**WHAT THE TASK ASKS**
Should any entry look odd, write it out exactly anyway, along with all the rest.

**EXTRACTED MATERIAL**
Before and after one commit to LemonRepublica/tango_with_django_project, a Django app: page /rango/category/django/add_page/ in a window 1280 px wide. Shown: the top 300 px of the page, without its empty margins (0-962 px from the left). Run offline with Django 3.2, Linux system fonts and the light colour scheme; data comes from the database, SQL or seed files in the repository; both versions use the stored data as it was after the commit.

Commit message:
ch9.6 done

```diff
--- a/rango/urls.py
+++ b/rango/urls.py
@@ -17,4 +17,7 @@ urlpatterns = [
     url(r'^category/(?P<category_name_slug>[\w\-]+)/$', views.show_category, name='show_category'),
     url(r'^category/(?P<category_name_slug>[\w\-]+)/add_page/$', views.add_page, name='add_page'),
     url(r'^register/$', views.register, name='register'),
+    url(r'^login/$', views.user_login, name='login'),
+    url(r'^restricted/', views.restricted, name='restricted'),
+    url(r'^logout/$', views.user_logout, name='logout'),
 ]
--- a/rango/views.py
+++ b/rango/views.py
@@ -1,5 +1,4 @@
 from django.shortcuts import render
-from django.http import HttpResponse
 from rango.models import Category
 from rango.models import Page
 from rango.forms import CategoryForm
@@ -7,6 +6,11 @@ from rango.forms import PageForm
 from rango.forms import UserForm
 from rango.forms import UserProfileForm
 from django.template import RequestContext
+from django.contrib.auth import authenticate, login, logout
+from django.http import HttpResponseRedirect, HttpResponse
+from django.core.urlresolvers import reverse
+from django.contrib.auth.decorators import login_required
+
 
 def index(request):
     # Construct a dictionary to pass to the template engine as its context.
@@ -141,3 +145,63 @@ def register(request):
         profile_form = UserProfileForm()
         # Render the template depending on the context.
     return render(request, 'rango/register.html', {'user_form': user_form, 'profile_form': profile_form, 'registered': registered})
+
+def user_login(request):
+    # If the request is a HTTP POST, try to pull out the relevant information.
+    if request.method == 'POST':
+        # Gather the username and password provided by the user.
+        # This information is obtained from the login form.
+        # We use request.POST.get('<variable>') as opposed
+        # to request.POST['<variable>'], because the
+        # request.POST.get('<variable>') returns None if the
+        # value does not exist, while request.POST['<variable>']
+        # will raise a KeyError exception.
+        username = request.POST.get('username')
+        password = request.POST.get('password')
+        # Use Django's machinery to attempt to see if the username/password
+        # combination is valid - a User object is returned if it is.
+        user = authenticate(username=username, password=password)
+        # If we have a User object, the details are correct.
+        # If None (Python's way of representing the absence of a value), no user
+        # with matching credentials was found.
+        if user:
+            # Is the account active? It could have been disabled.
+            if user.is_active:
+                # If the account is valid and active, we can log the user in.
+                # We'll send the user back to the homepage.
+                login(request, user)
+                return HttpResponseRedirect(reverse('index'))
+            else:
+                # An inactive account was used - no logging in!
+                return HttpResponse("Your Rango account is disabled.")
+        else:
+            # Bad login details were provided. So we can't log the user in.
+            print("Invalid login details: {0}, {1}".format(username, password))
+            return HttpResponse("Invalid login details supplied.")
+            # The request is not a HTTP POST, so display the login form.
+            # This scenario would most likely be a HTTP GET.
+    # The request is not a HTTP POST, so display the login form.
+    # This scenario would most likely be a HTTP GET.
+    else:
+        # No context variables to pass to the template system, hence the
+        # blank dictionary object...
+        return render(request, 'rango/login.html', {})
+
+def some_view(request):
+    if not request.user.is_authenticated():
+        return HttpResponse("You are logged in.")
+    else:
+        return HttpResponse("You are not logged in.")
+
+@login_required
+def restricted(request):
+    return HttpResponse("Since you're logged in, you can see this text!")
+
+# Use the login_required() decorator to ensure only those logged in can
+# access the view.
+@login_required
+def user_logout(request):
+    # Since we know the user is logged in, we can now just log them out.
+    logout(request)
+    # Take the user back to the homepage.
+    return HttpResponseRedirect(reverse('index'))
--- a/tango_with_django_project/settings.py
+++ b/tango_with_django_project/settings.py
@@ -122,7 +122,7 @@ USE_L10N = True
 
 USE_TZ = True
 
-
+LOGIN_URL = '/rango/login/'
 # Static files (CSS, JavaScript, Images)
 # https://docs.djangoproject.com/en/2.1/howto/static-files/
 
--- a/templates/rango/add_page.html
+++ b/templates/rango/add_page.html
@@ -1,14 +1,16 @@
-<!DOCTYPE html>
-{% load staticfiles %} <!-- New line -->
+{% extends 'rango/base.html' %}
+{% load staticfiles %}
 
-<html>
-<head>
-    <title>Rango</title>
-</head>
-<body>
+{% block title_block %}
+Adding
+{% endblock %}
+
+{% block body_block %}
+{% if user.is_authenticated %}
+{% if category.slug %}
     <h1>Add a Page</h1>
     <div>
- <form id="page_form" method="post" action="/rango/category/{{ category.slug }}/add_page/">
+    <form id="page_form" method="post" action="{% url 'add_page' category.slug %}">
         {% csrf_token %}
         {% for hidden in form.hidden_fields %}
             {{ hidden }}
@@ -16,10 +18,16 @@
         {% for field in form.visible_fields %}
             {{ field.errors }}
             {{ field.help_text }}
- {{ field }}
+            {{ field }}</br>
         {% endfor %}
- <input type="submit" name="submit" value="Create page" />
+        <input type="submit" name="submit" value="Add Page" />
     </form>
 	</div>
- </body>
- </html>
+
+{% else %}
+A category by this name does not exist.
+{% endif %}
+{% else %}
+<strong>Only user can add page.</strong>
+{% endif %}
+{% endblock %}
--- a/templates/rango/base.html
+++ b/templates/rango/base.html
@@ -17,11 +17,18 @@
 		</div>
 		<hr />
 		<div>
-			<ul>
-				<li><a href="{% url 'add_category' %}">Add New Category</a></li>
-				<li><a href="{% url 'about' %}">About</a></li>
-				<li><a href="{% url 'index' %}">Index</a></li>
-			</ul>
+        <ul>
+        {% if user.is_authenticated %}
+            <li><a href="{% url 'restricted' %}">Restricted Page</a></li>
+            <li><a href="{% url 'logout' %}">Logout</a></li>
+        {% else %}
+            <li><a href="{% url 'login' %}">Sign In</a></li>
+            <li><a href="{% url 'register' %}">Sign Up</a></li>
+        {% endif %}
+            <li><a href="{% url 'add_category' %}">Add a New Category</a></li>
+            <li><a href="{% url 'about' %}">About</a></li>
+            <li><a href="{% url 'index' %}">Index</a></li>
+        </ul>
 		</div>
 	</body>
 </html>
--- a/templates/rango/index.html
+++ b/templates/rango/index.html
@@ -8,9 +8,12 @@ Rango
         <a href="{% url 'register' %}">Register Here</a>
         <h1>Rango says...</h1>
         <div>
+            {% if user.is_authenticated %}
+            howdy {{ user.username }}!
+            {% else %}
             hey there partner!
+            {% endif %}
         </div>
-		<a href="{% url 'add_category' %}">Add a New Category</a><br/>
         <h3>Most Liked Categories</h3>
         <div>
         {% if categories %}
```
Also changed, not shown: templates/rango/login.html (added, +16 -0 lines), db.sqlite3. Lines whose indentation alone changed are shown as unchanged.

**ANSWER FOR THE TASK**
Before and after one commit to LemonRepublica/tango_with_django_project, a Django app: page /rango/category/django/add_page/ in a window 1280 px wide. Shown: the top 300 px of the page, without its empty margins (0-962 px from the left). Run offline with Django 3.2, Linux system fonts and the light colour scheme; data comes from the database, SQL or seed files in the repository; both versions use the stored data as it was after the commit.

Commit message:
ch9.6 done

```diff
--- a/rango/urls.py
+++ b/rango/urls.py
@@ -17,4 +17,7 @@ urlpatterns = [
     url(r'^category/(?P<category_name_slug>[\w\-]+)/$', views.show_category, name='show_category'),
     url(r'^category/(?P<category_name_slug>[\w\-]+)/add_page/$', views.add_page, name='add_page'),
     url(r'^register/$', views.register, name='register'),
+    url(r'^login/$', views.user_login, name='login'),
+    url(r'^restricted/', views.restricted, name='restricted'),
+    url(r'^logout/$', views.user_logout, name='logout'),
 ]
--- a/rango/views.py
+++ b/rango/views.py
@@ -1,5 +1,4 @@
 from django.shortcuts import render
-from django.http import HttpResponse
 from rango.models import Category
 from rango.models import Page
 from rango.forms import CategoryForm
@@ -7,6 +6,11 @@ from rango.forms import PageForm
 from rango.forms import UserForm
 from rango.forms import UserProfileForm
 from django.template import RequestContext
+from django.contrib.auth import authenticate, login, logout
+from django.http import HttpResponseRedirect, HttpResponse
+from django.core.urlresolvers import reverse
+from django.contrib.auth.decorators import login_required
+
 
 def index(request):
     # Construct a dictionary to pass to the template engine as its context.
@@ -141,3 +145,63 @@ def register(request):
         profile_form = UserProfileForm()
         # Render the template depending on the context.
     return render(request, 'rango/register.html', {'user_form': user_form, 'profile_form': profile_form, 'registered': registered})
+
+def user_login(request):
+    # If the request is a HTTP POST, try to pull out the relevant information.
+    if request.method == 'POST':
+        # Gather the username and password provided by the user.
+        # This information is obtained from the login form.
+        # We use request.POST.get('<variable>') as opposed
+        # to request.POST['<variable>'], because the
+        # request.POST.get('<variable>') returns None if the
+        # value does not exist, while request.POST['<variable>']
+        # will raise a KeyError exception.
+        username = request.POST.get('username')
+        password = request.POST.get('password')
+        # Use Django's machinery to attempt to see if the username/password
+        # combination is valid - a User object is returned if it is.
+        user = authenticate(username=username, password=password)
+        # If we have a User object, the details are correct.
+        # If None (Python's way of representing the absence of a value), no user
+        # with matching credentials was found.
+        if user:
+            # Is the account active? It could have been disabled.
+            if user.is_active:
+                # If the account is valid and active, we can log the user in.
+                # We'll send the user back to the homepage.
+                login(request, user)
+                return HttpResponseRedirect(reverse('index'))
+            else:
+                # An inactive account was used - no logging in!
+                return HttpResponse("Your Rango account is disabled.")
+        else:
+            # Bad login details were provided. So we can't log the user in.
+            print("Invalid login details: {0}, {1}".format(username, password))
+            return HttpResponse("Invalid login details supplied.")
+            # The request is not a HTTP POST, so display the login form.
+            # This scenario would most likely be a HTTP GET.
+    # The request is not a HTTP POST, so display the login form.
+    # This scenario would most likely be a HTTP GET.
+    else:
+        # No context variables to pass to the template system, hence the
+        # blank dictionary object...
+        return render(request, 'rango/login.html', {})
+
+def some_view(request):
+    if not request.user.is_authenticated():
+        return HttpResponse("You are logged in.")
+    else:
+        return HttpResponse("You are not logged in.")
+
+@login_required
+def restricted(request):
+    return HttpResponse("Since you're logged in, you can see this text!")
+
+# Use the login_required() decorator to ensure only those logged in can
+# access the view.
+@login_required
+def user_logout(request):
+    # Since we know the user is logged in, we can now just log them out.
+    logout(request)
+    # Take the user back to the homepage.
+    return HttpResponseRedirect(reverse('index'))
--- a/tango_with_django_project/settings.py
+++ b/tango_with_django_project/settings.py
@@ -122,7 +122,7 @@ USE_L10N = True
 
 USE_TZ = True
 
-
+LOGIN_URL = '/rango/login/'
 # Static files (CSS, JavaScript, Images)
 # https://docs.djangoproject.com/en/2.1/howto/static-files/
 
--- a/templates/rango/add_page.html
+++ b/templates/rango/add_page.html
@@ -1,14 +1,16 @@
-<!DOCTYPE html>
-{% load staticfiles %} <!-- New line -->
+{% extends 'rango/base.html' %}
+{% load staticfiles %}
 
-<html>
-<head>
-    <title>Rango</title>
-</head>
-<body>
+{% block title_block %}
+Adding
+{% endblock %}
+
+{% block body_block %}
+{% if user.is_authenticated %}
+{% if category.slug %}
     <h1>Add a Page</h1>
     <div>
- <form id="page_form" method="post" action="/rango/category/{{ category.slug }}/add_page/">
+    <form id="page_form" method="post" action="{% url 'add_page' category.slug %}">
         {% csrf_token %}
         {% for hidden in form.hidden_fields %}
             {{ hidden }}
@@ -16,10 +18,16 @@
         {% for field in form.visible_fields %}
             {{ field.errors }}
             {{ field.help_text }}
- {{ field }}
+            {{ field }}</br>
         {% endfor %}
- <input type="submit" name="submit" value="Create page" />
+        <input type="submit" name="submit" value="Add Page" />
     </form>
 	</div>
- </body>
- </html>
+
+{% else %}
+A category by this name does not exist.
+{% endif %}
+{% else %}
+<strong>Only user can add page.</strong>
+{% endif %}
+{% endblock %}
--- a/templates/rango/base.html
+++ b/templates/rango/base.html
@@ -17,11 +17,18 @@
 		</div>
 		<hr />
 		<div>
-			<ul>
-				<li><a href="{% url 'add_category' %}">Add New Category</a></li>
-				<li><a href="{% url 'about' %}">About</a></li>
-				<li><a href="{% url 'index' %}">Index</a></li>
-			</ul>
+        <ul>
+        {% if user.is_authenticated %}
+            <li><a href="{% url 'restricted' %}">Restricted Page</a></li>
+            <li><a href="{% url 'logout' %}">Logout</a></li>
+        {% else %}
+            <li><a href="{% url 'login' %}">Sign In</a></li>
+            <li><a href="{% url 'register' %}">Sign Up</a></li>
+        {% endif %}
+            <li><a href="{% url 'add_category' %}">Add a New Category</a></li>
+            <li><a href="{% url 'about' %}">About</a></li>
+            <li><a href="{% url 'index' %}">Index</a></li>
+        </ul>
 		</div>
 	</body>
 </html>
--- a/templates/rango/index.html
+++ b/templates/rango/index.html
@@ -8,9 +8,12 @@ Rango
         <a href="{% url 'register' %}">Register Here</a>
         <h1>Rango says...</h1>
         <div>
+            {% if user.is_authenticated %}
+            howdy {{ user.username }}!
+            {% else %}
             hey there partner!
+            {% endif %}
         </div>
-		<a href="{% url 'add_category' %}">Add a New Category</a><br/>
         <h3>Most Liked Categories</h3>
         <div>
         {% if categories %}
```
Also changed, not shown: templates/rango/login.html (added, +16 -0 lines), db.sqlite3. Lines whose indentation alone changed are shown as unchanged.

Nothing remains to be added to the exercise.